Looking for other articles about inheritance options? Check out these articles:
We’re three months into 2014, and you may be thinking about what charitable donations you’d like to make this year. If you’re planning to make a donation to a qualified 501(c)(3) non-profit organization, make sure to look at your investment portfolio before you write a check. Read the rest of this entry “
Are you in the market for a new home? Or maybe you’re looking to purchase a new car for your daughter or son? Don’t have enough cash for a down payment? No problem. There’s a nice workaround that can provide short-term relief for your immediate need. Read the rest of this entry “
Tax deductions aren’t the only reason that you make charitable contributions – but they’re a nice perk! Unfortunately, the IRS has been cracking down on the documentation required for charitable contribution deductions. Here’s what you need to know to make sure that your charitable contributions get you the deductions that you deserve. Read the rest of this entry “
With our government requiring more cash each year, there is growing sentiment is the financial community that the IRS is becoming more vigilant in obtaining all revenue available related to Individual Retirement Accounts (IRAs). According to a recent article, the Treasury Inspector General for Tax Administration estimates that the IRS failed to collect as much as $286 million of revenue in 2006 and 2007 alone.
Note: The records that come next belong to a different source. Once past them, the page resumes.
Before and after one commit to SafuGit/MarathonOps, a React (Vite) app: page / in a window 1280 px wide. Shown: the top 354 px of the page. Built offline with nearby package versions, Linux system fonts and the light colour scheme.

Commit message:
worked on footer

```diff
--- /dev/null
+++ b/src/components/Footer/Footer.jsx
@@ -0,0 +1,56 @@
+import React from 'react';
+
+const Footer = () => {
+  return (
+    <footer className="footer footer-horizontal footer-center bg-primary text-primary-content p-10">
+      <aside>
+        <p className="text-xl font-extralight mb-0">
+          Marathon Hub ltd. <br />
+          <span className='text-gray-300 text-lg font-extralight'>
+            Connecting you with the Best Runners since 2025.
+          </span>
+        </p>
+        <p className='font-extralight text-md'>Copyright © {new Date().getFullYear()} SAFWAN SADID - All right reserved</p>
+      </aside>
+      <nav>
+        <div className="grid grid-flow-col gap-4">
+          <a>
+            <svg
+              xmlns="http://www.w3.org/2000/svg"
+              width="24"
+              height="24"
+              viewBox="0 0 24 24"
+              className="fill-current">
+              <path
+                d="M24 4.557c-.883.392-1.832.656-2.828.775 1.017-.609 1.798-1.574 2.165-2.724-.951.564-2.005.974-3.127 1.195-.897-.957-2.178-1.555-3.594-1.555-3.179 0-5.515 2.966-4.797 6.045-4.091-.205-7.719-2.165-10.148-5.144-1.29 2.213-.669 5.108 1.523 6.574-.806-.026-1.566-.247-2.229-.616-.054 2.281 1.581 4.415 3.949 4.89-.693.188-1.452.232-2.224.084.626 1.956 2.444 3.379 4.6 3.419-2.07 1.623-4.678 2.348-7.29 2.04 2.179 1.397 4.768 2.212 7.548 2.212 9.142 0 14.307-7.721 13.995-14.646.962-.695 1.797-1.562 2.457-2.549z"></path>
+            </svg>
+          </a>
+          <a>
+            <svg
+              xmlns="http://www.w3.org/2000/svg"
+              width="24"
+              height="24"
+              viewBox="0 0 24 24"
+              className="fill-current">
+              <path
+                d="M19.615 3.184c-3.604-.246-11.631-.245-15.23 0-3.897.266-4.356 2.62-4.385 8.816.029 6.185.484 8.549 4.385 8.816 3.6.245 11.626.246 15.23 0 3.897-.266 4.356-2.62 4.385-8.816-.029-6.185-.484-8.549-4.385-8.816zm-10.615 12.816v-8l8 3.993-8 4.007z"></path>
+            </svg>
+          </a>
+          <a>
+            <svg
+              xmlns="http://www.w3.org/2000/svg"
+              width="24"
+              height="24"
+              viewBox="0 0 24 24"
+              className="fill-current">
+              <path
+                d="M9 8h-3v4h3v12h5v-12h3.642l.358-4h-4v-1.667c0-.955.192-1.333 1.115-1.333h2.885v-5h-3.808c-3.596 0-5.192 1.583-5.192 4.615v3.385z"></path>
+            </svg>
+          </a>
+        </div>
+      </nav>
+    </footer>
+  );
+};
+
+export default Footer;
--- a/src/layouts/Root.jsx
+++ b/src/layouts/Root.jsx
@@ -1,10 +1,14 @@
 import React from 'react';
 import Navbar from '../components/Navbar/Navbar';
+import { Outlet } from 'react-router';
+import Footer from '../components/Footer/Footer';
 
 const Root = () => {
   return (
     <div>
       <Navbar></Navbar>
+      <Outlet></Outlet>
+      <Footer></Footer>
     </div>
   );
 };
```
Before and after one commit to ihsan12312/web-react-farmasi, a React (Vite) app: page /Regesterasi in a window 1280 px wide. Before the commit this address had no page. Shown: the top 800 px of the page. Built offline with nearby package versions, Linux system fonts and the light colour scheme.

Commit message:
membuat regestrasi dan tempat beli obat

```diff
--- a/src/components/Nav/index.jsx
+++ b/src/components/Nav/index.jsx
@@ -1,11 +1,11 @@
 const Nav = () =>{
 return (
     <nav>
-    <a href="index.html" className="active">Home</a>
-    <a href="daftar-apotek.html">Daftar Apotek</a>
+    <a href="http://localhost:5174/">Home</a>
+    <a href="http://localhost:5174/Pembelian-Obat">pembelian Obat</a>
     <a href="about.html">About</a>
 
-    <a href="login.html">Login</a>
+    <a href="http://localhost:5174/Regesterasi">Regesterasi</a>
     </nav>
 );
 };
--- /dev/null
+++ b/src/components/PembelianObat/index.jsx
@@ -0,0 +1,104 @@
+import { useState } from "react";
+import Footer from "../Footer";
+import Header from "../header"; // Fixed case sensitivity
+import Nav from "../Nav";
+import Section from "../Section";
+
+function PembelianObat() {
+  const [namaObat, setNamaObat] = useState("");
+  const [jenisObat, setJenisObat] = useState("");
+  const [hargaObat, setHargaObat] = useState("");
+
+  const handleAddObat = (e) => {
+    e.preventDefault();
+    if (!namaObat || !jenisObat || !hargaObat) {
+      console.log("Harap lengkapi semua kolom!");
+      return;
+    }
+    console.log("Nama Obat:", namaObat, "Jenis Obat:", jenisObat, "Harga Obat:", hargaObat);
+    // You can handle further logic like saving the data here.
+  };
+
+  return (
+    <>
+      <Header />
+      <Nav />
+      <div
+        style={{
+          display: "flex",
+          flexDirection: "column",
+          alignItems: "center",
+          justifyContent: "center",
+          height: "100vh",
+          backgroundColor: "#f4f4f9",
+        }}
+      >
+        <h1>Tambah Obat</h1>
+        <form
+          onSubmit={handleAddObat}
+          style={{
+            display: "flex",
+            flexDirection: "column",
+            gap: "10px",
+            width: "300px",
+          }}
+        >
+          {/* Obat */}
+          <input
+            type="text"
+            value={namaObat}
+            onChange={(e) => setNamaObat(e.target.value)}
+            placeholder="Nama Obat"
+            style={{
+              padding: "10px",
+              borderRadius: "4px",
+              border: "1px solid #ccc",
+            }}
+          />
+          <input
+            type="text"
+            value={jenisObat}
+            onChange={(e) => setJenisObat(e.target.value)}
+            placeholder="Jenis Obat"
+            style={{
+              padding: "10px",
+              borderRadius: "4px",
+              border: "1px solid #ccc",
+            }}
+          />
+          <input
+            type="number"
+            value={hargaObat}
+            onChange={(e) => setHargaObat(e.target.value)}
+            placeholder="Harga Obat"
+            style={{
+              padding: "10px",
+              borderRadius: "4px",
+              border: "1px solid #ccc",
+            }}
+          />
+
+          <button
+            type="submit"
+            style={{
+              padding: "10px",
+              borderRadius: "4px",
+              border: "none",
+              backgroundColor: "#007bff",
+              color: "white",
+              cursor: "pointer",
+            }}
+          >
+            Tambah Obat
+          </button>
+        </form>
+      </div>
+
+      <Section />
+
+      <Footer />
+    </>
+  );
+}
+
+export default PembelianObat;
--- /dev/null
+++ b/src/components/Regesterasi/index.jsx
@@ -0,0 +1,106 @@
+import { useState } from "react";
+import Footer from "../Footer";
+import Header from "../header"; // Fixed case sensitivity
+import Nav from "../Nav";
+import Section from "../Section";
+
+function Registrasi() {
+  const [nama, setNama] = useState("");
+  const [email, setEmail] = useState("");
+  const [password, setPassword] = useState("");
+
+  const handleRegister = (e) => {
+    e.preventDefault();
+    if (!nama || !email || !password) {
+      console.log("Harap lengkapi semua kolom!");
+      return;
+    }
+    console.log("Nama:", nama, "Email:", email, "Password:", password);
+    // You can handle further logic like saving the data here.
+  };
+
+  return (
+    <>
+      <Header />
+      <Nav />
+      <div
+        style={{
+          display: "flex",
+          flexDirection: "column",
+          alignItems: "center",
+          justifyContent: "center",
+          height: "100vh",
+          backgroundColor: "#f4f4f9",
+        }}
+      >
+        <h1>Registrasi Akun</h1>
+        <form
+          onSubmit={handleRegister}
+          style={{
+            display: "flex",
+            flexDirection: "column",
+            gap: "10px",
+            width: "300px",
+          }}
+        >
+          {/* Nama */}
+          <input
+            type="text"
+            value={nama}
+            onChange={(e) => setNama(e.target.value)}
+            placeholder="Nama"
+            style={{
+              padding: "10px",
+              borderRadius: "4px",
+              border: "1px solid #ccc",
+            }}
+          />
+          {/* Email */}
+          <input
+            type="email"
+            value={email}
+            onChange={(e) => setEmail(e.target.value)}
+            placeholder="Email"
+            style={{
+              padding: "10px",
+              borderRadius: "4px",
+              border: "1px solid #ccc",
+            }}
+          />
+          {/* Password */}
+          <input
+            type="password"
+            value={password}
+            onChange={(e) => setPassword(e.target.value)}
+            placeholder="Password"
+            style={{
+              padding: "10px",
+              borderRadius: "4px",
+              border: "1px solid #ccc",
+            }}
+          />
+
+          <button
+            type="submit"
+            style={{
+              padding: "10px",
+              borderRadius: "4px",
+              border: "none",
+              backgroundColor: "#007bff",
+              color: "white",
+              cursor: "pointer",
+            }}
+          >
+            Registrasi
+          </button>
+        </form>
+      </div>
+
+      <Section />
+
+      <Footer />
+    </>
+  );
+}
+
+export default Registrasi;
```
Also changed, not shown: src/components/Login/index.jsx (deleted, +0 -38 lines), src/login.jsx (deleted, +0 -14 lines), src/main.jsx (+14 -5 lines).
From a political aspect, it is easier to raise revenue by simply enforcing the existing rules, than it is to cut spending or pass a new tax increase. Read the rest of this entry “